One number is the whole answer: how many lines of the records include "labelpad".

▸ **Input records**:
== Segment start ==
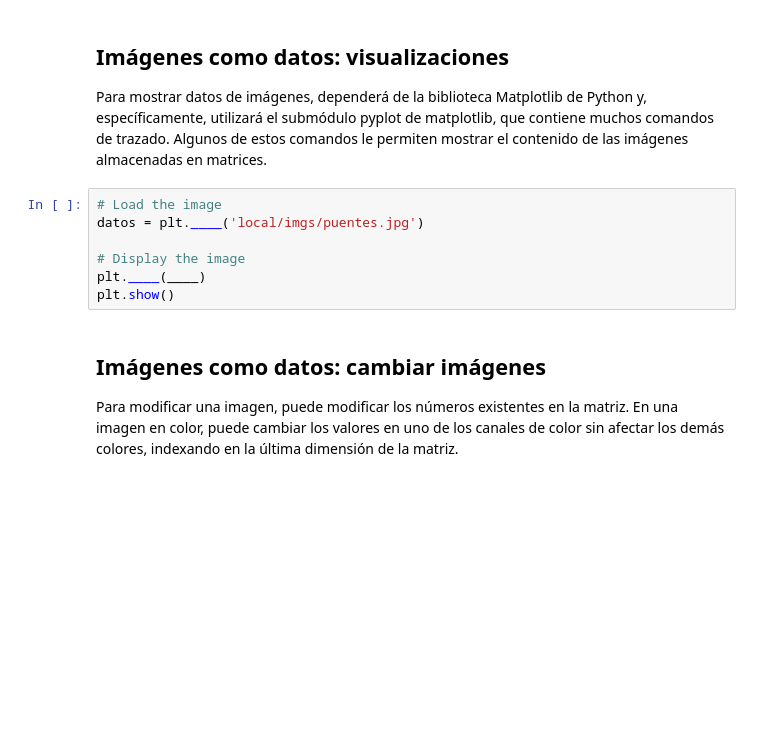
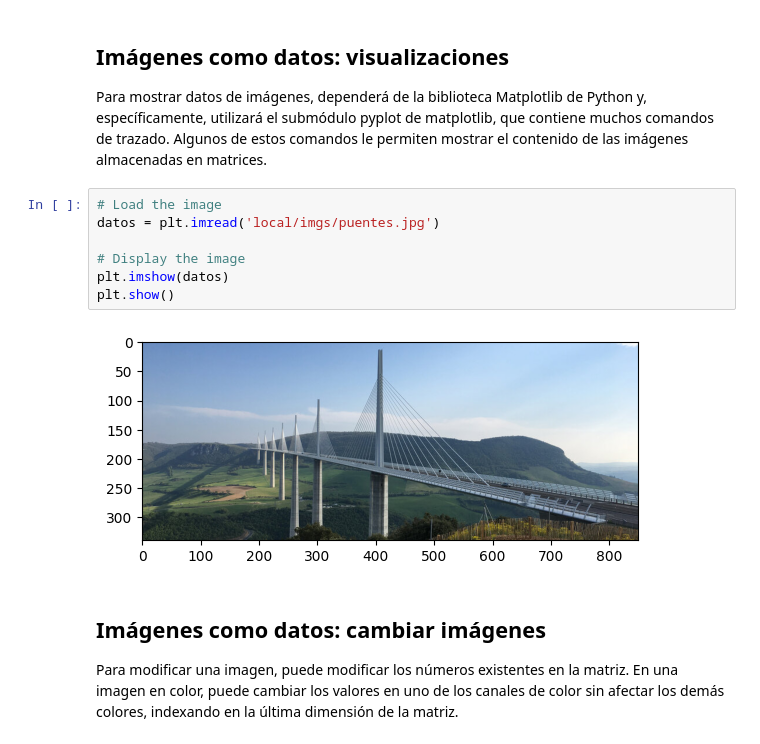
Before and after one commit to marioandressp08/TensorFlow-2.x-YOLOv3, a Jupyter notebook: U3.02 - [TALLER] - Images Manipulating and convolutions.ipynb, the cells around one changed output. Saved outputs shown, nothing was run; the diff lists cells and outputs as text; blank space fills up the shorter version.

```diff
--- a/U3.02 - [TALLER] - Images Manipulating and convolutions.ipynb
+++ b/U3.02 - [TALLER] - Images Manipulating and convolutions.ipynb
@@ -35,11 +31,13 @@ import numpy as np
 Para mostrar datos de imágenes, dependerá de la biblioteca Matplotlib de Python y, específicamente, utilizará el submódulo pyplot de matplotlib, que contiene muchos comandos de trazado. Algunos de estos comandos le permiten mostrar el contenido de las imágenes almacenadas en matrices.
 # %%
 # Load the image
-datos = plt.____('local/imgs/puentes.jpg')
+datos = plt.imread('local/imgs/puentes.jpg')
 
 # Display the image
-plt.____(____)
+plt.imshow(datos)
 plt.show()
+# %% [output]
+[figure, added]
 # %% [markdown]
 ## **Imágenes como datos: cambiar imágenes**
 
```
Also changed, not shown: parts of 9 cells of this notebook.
== Segment end ==
== Segment start ==
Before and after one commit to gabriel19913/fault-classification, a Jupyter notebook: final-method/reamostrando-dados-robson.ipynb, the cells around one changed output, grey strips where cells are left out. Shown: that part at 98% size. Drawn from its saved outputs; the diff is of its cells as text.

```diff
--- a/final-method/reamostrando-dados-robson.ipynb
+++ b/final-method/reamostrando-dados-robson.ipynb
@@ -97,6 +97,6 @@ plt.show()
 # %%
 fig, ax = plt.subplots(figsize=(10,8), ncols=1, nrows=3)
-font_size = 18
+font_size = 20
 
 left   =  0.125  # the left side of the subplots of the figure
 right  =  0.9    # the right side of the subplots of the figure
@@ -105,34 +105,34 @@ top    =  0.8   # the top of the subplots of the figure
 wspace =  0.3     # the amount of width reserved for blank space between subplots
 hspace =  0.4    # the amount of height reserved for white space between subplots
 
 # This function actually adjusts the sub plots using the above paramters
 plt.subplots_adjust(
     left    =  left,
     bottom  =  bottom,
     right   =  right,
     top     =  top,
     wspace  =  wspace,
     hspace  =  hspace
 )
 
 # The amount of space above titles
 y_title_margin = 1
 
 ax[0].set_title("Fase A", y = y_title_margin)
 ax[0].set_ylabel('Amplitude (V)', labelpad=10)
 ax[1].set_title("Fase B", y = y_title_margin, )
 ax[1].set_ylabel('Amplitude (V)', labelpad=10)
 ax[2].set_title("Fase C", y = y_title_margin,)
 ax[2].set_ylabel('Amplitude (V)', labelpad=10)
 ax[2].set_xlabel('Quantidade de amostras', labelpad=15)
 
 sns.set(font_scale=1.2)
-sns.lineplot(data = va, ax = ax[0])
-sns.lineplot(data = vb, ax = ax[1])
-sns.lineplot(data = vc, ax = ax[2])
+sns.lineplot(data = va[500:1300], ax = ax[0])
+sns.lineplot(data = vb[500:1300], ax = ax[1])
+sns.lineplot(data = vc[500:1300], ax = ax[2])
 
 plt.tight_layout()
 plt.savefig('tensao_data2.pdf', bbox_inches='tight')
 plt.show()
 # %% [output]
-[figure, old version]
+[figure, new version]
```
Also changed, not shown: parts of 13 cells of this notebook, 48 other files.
== Segment end ==
▸ **Output below**:
4